Check every line of the material below, and show those that contain "switches".
-------------------------
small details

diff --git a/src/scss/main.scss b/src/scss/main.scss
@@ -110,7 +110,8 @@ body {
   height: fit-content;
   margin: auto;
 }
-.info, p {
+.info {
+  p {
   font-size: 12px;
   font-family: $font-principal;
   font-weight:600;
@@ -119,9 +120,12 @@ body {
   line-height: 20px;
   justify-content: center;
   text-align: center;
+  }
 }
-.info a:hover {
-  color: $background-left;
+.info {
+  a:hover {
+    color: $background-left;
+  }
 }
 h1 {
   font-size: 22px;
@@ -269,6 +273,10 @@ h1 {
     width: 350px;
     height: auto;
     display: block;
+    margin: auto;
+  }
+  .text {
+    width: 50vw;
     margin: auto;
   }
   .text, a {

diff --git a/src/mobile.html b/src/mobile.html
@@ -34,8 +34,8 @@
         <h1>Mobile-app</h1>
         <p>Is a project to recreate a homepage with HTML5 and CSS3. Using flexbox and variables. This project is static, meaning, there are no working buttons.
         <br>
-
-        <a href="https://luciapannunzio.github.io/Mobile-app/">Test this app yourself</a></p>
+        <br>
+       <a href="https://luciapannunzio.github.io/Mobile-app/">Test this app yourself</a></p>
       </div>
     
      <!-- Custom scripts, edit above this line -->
-------------------------
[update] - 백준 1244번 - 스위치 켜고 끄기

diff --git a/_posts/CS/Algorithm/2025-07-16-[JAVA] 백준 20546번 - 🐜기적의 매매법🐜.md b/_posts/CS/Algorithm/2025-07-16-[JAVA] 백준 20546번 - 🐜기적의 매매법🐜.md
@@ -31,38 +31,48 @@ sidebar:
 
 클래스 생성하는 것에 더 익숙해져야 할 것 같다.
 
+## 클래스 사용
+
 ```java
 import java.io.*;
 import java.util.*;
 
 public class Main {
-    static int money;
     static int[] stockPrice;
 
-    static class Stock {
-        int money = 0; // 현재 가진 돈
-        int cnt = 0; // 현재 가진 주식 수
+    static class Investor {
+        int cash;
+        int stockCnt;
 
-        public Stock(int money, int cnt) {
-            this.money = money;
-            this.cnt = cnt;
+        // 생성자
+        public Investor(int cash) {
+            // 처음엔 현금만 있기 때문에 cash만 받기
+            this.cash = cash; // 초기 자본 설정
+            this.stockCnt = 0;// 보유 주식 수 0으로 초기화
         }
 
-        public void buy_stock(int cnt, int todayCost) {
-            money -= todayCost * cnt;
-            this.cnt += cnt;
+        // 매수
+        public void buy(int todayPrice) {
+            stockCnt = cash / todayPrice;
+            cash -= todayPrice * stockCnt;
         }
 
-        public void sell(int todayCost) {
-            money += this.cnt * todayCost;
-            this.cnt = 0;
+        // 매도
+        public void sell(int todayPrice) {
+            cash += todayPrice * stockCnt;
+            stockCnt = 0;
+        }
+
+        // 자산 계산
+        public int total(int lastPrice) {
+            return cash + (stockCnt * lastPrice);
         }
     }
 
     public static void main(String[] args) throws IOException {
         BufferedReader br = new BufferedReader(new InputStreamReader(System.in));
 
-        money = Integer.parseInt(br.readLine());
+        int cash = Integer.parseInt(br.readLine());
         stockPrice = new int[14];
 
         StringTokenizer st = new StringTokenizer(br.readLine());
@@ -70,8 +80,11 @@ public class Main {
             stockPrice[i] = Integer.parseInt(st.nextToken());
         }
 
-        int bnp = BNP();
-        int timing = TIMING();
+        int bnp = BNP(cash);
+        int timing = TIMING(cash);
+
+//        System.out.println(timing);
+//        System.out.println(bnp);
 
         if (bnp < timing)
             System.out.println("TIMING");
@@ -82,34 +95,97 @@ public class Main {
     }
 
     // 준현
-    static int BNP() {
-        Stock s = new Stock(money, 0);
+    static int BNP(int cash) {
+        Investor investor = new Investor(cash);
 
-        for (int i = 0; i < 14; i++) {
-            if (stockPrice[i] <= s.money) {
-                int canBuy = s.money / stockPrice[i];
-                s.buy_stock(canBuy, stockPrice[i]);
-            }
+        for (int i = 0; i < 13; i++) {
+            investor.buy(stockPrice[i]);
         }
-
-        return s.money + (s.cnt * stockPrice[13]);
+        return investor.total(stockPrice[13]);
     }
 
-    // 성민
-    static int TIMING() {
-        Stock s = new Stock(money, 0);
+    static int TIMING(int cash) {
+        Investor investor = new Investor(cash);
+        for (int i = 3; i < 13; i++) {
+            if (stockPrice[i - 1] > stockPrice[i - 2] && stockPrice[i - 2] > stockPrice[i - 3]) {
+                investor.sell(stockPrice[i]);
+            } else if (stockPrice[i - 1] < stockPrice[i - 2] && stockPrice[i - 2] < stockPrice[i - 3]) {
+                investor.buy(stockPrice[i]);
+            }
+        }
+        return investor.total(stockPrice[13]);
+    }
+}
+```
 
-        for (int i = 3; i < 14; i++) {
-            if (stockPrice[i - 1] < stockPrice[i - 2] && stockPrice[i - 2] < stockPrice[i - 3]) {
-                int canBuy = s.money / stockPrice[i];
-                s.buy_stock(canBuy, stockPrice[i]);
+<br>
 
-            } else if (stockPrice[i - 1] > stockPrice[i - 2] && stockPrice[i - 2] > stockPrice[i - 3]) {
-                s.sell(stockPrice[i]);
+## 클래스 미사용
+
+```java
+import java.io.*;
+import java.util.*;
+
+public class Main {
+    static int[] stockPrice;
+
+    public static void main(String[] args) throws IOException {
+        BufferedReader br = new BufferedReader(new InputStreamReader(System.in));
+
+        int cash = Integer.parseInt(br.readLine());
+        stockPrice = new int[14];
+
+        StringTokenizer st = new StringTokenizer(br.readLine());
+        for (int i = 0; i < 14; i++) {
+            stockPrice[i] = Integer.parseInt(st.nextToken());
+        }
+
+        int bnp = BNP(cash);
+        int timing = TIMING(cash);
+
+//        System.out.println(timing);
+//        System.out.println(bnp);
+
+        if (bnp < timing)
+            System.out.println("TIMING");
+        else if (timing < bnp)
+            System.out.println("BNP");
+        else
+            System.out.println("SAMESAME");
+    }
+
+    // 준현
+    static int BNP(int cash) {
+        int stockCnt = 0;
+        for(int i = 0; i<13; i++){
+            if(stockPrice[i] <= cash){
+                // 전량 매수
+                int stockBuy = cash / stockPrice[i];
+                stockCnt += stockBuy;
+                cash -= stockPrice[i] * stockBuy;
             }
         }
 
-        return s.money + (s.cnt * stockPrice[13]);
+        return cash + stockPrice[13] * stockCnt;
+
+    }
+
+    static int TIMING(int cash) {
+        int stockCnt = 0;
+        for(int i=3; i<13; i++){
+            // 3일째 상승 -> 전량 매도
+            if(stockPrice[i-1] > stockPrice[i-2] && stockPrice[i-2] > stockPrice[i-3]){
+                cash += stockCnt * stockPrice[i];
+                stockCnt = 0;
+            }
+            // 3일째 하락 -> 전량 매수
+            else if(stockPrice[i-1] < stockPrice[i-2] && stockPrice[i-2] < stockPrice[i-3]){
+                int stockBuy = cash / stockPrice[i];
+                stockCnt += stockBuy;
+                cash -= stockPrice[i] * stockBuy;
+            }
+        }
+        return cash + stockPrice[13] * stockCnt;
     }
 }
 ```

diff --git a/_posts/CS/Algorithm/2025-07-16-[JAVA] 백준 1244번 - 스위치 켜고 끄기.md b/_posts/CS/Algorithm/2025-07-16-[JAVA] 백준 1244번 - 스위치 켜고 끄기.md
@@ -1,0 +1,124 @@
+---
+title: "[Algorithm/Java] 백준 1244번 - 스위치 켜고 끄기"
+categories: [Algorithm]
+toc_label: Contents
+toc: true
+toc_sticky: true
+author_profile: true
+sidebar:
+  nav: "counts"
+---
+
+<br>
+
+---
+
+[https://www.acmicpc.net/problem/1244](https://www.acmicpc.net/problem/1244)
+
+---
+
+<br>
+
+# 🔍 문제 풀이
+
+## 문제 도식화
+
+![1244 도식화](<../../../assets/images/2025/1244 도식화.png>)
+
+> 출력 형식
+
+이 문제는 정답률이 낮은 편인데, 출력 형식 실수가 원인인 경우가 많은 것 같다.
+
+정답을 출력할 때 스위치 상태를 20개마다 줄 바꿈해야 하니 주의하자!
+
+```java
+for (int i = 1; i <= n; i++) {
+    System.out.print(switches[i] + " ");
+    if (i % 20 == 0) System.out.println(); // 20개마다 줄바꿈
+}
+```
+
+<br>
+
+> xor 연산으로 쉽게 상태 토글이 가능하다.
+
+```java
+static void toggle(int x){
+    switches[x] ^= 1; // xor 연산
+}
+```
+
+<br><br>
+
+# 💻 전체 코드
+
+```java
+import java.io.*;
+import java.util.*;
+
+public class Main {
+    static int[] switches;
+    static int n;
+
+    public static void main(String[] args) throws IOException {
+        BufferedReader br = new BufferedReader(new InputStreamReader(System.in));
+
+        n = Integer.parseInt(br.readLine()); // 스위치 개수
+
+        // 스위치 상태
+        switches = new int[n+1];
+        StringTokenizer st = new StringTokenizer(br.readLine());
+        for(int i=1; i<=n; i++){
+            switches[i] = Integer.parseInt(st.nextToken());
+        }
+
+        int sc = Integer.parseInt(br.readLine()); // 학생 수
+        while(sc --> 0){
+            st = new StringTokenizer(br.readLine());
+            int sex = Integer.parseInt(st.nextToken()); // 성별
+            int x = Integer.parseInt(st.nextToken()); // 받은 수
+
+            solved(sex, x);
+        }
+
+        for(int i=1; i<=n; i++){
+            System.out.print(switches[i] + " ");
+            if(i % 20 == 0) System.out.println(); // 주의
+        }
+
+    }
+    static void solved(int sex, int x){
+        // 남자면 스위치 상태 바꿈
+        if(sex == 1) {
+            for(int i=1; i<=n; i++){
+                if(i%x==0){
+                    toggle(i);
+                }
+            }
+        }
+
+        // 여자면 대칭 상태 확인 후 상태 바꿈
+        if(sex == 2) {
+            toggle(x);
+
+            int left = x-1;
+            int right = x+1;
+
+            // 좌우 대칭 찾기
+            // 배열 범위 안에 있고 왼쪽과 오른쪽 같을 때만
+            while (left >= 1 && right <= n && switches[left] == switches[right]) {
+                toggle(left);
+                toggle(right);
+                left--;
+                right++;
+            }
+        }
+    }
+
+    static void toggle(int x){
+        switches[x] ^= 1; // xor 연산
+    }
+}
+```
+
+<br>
-------------------------
**TASK ANSWER:**
+    System.out.print(switches[i] + " ");
+    switches[x] ^= 1; // xor 연산
+    static int[] switches;
+        switches = new int[n+1];
+            switches[i] = Integer.parseInt(st.nextToken());
+            System.out.print(switches[i] + " ");
+            while (left >= 1 && right <= n && switches[left] == switches[right]) {
+        switches[x] ^= 1; // xor 연산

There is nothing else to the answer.